When I moved to NY in 1994, I worked at at bond brokerage shop. For those unfamiliar with the business of brokering bonds, here is a brief primer. The major banks trade bonds all over the world with their clients, and if they can’t find a counterpart for their trades they will use bond brokers to sell or buy bonds for them. The business is very lucrative, but it is very demanding and stressful. A mistake at work can cost you your job and it can cost you lots of money.

trading pitI worked with a collection of characters that made each day an adventure. Frank M., my boss, was brilliant. He had been taught by some of the most brilliant minds in finance. Aside from that, he talked to himself all day long and would think nothing of suddenly breaking into an array of Broadway tunes. Rich C., a recovering alcoholic, was Frank’s partner. He was  so paranoid and manipulative that the two of them would literally have fist fights every few weeks.  In his previous career, Rich had worked on a cruise ship and as he put it, he was “the male companion for all of the older lady’s on the cruise.” Joe K., a repo broker  who used to print money all day long, could talk non-stop for hours. He had 5 kids and loved his family dearly. Antonio R., from Italy, spoke as if he had marbles in his mouth. Nobody could ever understand a word he said and he used to jet set every weekend to someplace new. He was rumored to have been super wealthy with a ton of money stashed away in the Caribbean. Rob W., so fat he would break a chair every week because the chairs couldn’t withstand his weight, would eat all day long nibbling on donuts and coffee that inevitably left stains all over his shirt. John S., a non nonsense tough guy from the Bronx, used to have such great relationships with his clients they would bend over backwards to give him business. Finally there was “Jimmy the Fish.” Jimmy was the youngest guy on the desk. He gambled all day long and was always  hung over and had a  disheveled look about him.
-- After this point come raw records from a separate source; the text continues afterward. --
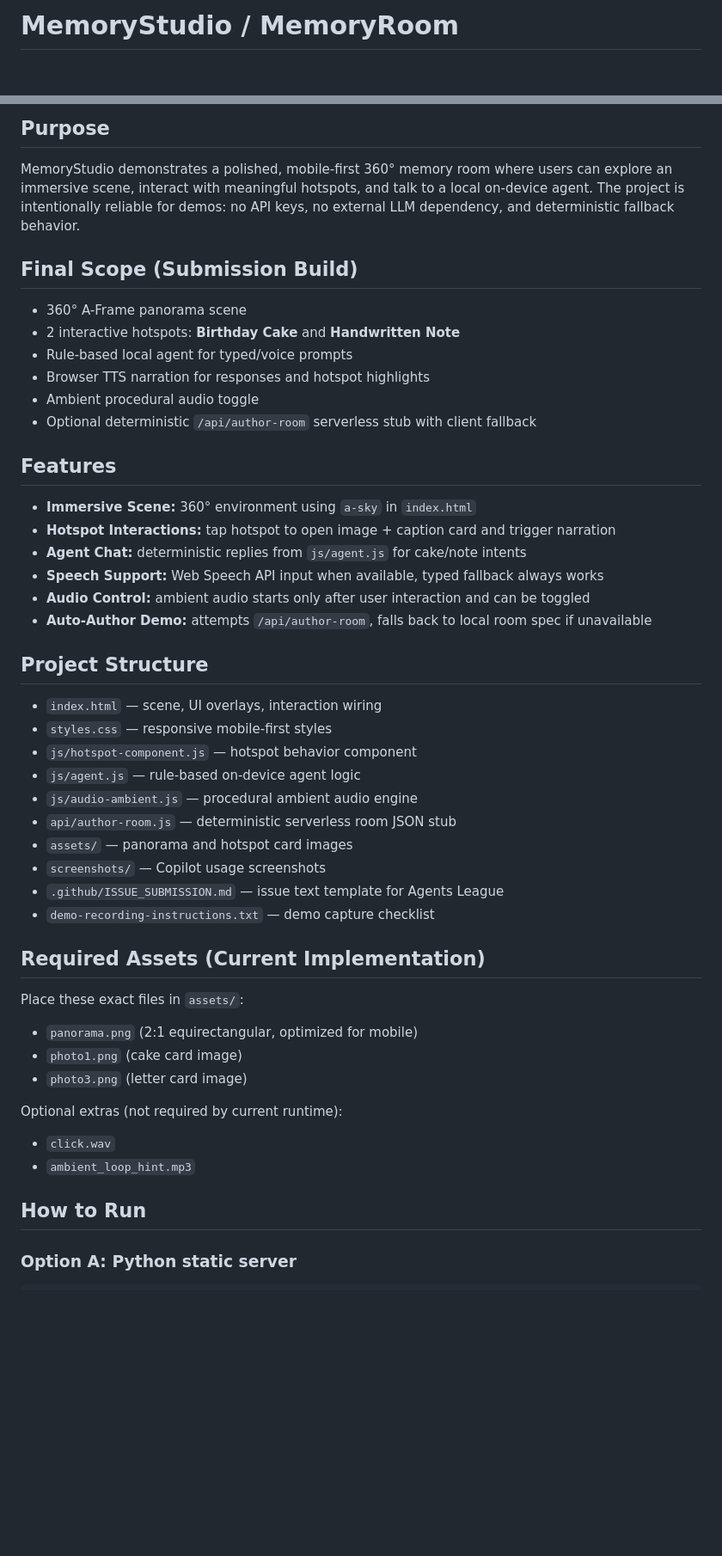
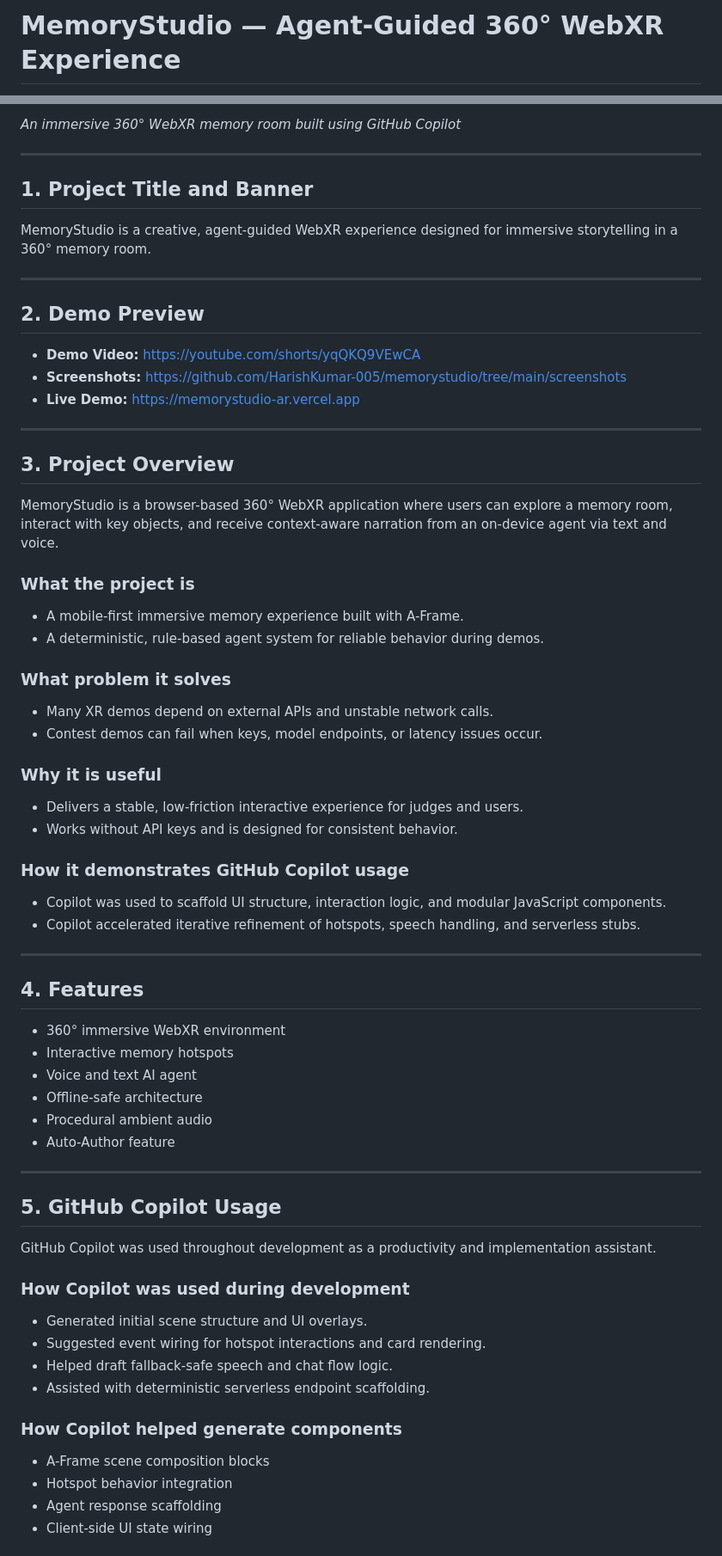
Before and after one commit to HarishKumar-005/memorystudio, a Markdown page: README.md, 2 parts joined by grey strips. Shown at 86% size. Drawn GitHub-style; blank space fills up the shorter version.

```diff
--- a/README.md
+++ b/README.md
@@ -1,2 +1,2 @@
-# MemoryStudio / MemoryRoom
+# MemoryStudio — Agent-Guided 360° WebXR Experience
 
@@ -4,52 +4,68 @@ Agent-guided 360° WebXR memory experience for Creative Apps — Agents League.
 
-## Purpose
+*An immersive 360° WebXR memory room built using GitHub Copilot*
 
-MemoryStudio demonstrates a polished, mobile-first 360° memory room where users can explore an immersive scene, interact with meaningful hotspots, and talk to a local on-device agent. The project is intentionally reliable for demos: no API keys, no external LLM dependency, and deterministic fallback behavior.
+---
 
-## Final Scope (Submission Build)
+## 1. Project Title and Banner
 
-- 360° A-Frame panorama scene
-- 2 interactive hotspots: **Birthday Cake** and **Handwritten Note**
-- Rule-based local agent for typed/voice prompts
-- Browser TTS narration for responses and hotspot highlights
-- Ambient procedural audio toggle
-- Optional deterministic `/api/author-room` serverless stub with client fallback
+MemoryStudio is a creative, agent-guided WebXR experience designed for immersive storytelling in a 360° memory room.
 
-## Features
+---
 
-- **Immersive Scene:** 360° environment using `a-sky` in `index.html`
-- **Hotspot Interactions:** tap hotspot to open image + caption card and trigger narration
-- **Agent Chat:** deterministic replies from `js/agent.js` for cake/note intents
-- **Speech Support:** Web Speech API input when available, typed fallback always works
-- **Audio Control:** ambient audio starts only after user interaction and can be toggled
-- **Auto-Author Demo:** attempts `/api/author-room`, falls back to local room spec if unavailable
+## 2. Demo Preview
 
-## Project Structure
+- **Demo Video:** https://youtube.com/shorts/yqQKQ9VEwCA
+- **Screenshots:** https://github.com/HarishKumar-005/memorystudio/tree/main/screenshots
+- **Live Demo:** https://memorystudio-ar.vercel.app
 
-- `index.html` — scene, UI overlays, interaction wiring
-- `styles.css` — responsive mobile-first styles
-- `js/hotspot-component.js` — hotspot behavior component
-- `js/agent.js` — rule-based on-device agent logic
-- `js/audio-ambient.js` — procedural ambient audio engine
-- `api/author-room.js` — deterministic serverless room JSON stub
-- `assets/` — panorama and hotspot card images
-- `screenshots/` — Copilot usage screenshots
-- `.github/ISSUE_SUBMISSION.md` — issue text template for Agents League
-- `demo-recording-instructions.txt` — demo capture checklist
+---
 
-## Required Assets (Current Implementation)
+## 3. Project Overview
 
-Place these exact files in `assets/`:
+MemoryStudio is a browser-based 360° WebXR application where users can explore a memory room, interact with key objects, and receive context-aware narration from an on-device agent via text and voice.
 
-- `panorama.png` (2:1 equirectangular, optimized for mobile)
-- `photo1.png` (cake card image)
-- `photo3.png` (letter card image)
+### What the project is
+- A mobile-first immersive memory experience built with A-Frame.
+- A deterministic, rule-based agent system for reliable behavior during demos.
 
-Optional extras (not required by current runtime):
+### What problem it solves
+- Many XR demos depend on external APIs and unstable network calls.
+- Contest demos can fail when keys, model endpoints, or latency issues occur.
 
-- `click.wav`
-- `ambient_loop_hint.mp3`
+### Why it is useful
+- Delivers a stable, low-friction interactive experience for judges and users.
+- Works without API keys and is designed for consistent behavior.
 
-## How to Run
+### How it demonstrates GitHub Copilot usage
+- Copilot was used to scaffold UI structure, interaction logic, and modular JavaScript components.
+- Copilot accelerated iterative refinement of hotspots, speech handling, and serverless stubs.
 
-### Option A: Python static server
+---
+
+## 4. Features
+
+- 360° immersive WebXR environment
+- Interactive memory hotspots
+- Voice and text AI agent
+- Offline-safe architecture
+- Procedural ambient audio
+- Auto-Author feature
+
+---
+
+## 5. GitHub Copilot Usage
+
+GitHub Copilot was used throughout development as a productivity and implementation assistant.
+
+### How Copilot was used during development
+- Generated initial scene structure and UI overlays.
+- Suggested event wiring for hotspot interactions and card rendering.
+- Helped draft fallback-safe speech and chat flow logic.
+- Assisted with deterministic serverless endpoint scaffolding.
+
+### How Copilot helped generate components
+- A-Frame scene composition blocks
+- Hotspot behavior integration
+- Agent response scaffolding
+- Client-side UI state wiring
+
```
Also changed, not shown: other parts of README.md (+78 -59 lines).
They each died young. And tragically. I have always maintained that desk was cursed and by the grace of God the curse passed me by. Most of them died as a result of the attacks of 9/11 as the majority of them worked at brokerage shops in the World Trade Center. After the attacks happened I knew that could have been my fate had I stayed in that business.

In 1996, I left the bond brokerage business of my own accord, even as I left a lot of money on the table as I knew the business would have killed me. In order to be good in the bond brokerage business, I had to go out five times a week. Many times I would have to play golf on the weekends with my clients (even though I don’t like the game and I am not very good at it). After 2 years I became so run down physically and spiritually I knew I had to get out. The tipping point came when I ran into a colleague of mine who worked at a different company. He proceeded to tell me that he had not spent a single night at home in three years as a result of all the entertaining he was doing to secure business. The guy looked like the walking dead and he knew it; but he was so hooked on the money he could not give it up. Tragically, he committed suicide about 10 years later. He walked into the woods in winter, took some sleeping pills and froze to death.

The other reason I left that business was that I knew the bond brokerage business would eventually have the margins squeezed out of them and the business would become primarily electronic. I don’t know how I knew but I did and for that I am grateful.

The lives of those with whom I formerly worked who still survived have been a mixed bag. Sean M., a fast talking Floridian who went bankrupt and got divorced, had to start over. Fred A. and Lisa A. have not worked in years. Wanda L., became a Jehovah’s witness. The rest of we lucky few moved on and have been able to find our own definition of happiness in life.

When I mentioned to my colleague Gil , who worked with me on that desk, about the “cursed” he looked at me with awe and terror. It seems he had never really looked at the brokerage desk in quite that way. When I mentioned that besides the tragedy of 9/11,  two of  our colleagues died after 9/11 (Jimmy the Fish died in his sleep at 34 while Bobby W. died in a hospital from obesity) Gil said he had never analyzed all the tragedy that had befallen our co-workers and was genuinely shook by my analysis. I  do believe I was blessed with a certain intuition that I followed. Perhaps my surviving colleagues would feel the same if asked.

As for now, I am in a new phase in my life. I’ve learned the importance of listening to and following the promptings of my gut. I am walking proof those messages are given for our protection and well being. All we need do is open to the possibility and trust in the guidance.

Steve Clark